'Sheila Rowbotham has written that the political expression of personal experience lies within the domain of novels and poetry. Seldom has this principle been made more apparent than in the anthology Mother, I’m Rooted. It becomes more and more clear with each one of the  poets and 542 pages of the book that this is the unambiguous expression of a social consciousness which cannot be glossed over or dismissed as belonging to a “radical” fringe. For these poets speak from all corners of the female social situation in Australia, and cover the whole spectrum of political consciousness … the anthology includes the whole gamut of women’s experience, married, single, lesbian, heterosexual, mothers, workers housewives. Poets, they speak out in tones of despair, anger, melancholy, loneliness, solidarity, sardonic bitterness, humour, hope and hopelessness. This very diversity and wholesale inclusiveness gives Mother, I’m Rooted, a strength and a unity. A strength from the rawness of the poetry, uncompromised and undiluted by the male publishing regime; and a unity from the common experience of being woman' (87).

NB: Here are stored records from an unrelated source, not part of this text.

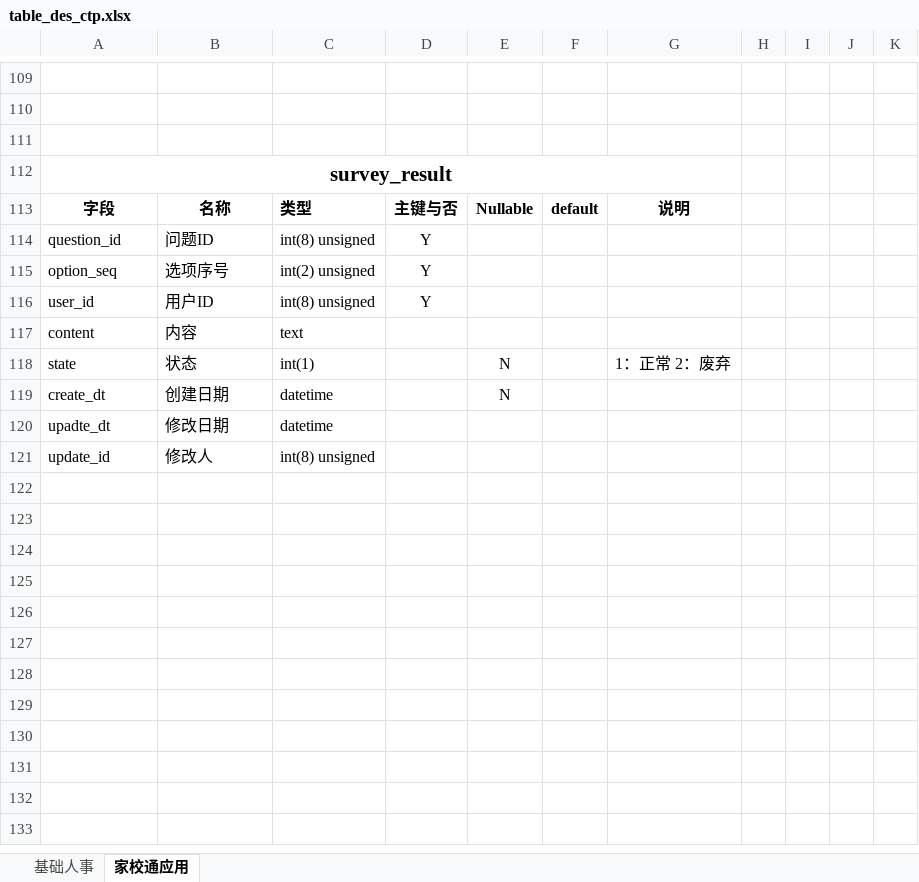
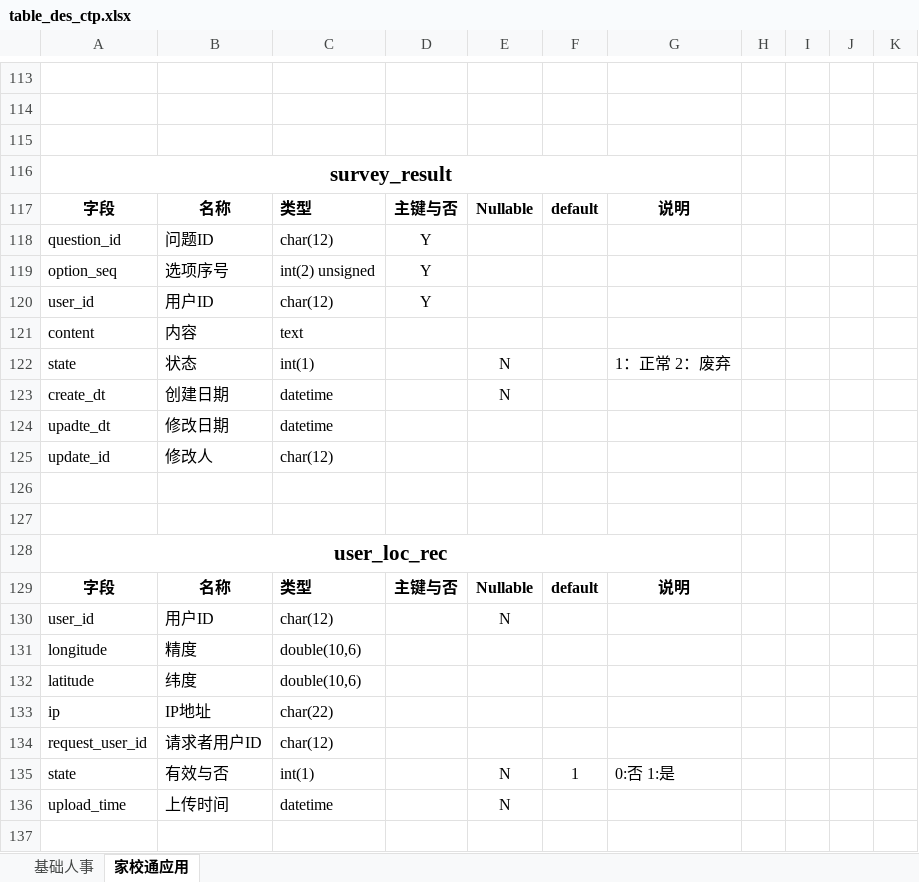
Before and after one commit to LeeQinghai/CSP, an Excel workbook: DB/table_des_ctp.xlsx, sheet 家校通应用, drawn as a sheet; only a part is shown, gaps mark what is left out; values as stored, in another font and other column widths than the file's, no borders; addresses are those after the commit; the diff covers the shown part only; the diff names each change by its address in the sheet, - before the commit and + after, or states it on an @@ line.

Commit message:
add new tables

```diff
--- a/DB/table_des_ctp.xlsx (sheet 家校通应用)
+++ b/DB/table_des_ctp.xlsx (sheet 家校通应用)
-C118: int(8) unsigned
+C118: char(12)
-C120: int(8) unsigned
+C120: char(12)
-C125: int(8) unsigned
+C125: char(12)
+row 126: (empty)
+row 127: (empty)
+row 128: user_loc_rec
+row 129: 字段 | 名称 | 类型 | 主键与否 | Nullable | default | 说明
+row 130: user_id | 用户ID | char(12) |  | N
+row 131: longitude | 精度 | double(10,6)
+row 132: latitude | 纬度 | double(10,6)
+row 133: ip | IP地址 | char(22)
+row 134: request_user_id | 请求者用户ID | char(12)
+row 135: state | 有效与否 | int(1) |  | N | 1 | 0:否 1:是
+row 136: upload_time | 上传时间 | datetime |  | N
+row 137: (empty)
```
Also changed, not shown: 163 added rows, 1 removed row, 29 edited cells and cell formats elsewhere in this sheet, sheet 基础人事, 1 other file.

Source: Howarth, Peter. 'Out of Nightmares into the Sun' Hecate 1.2 (1975): 87. (Note: Howarth's review gives the number of poets in the collection as 155; the correct number is 152.)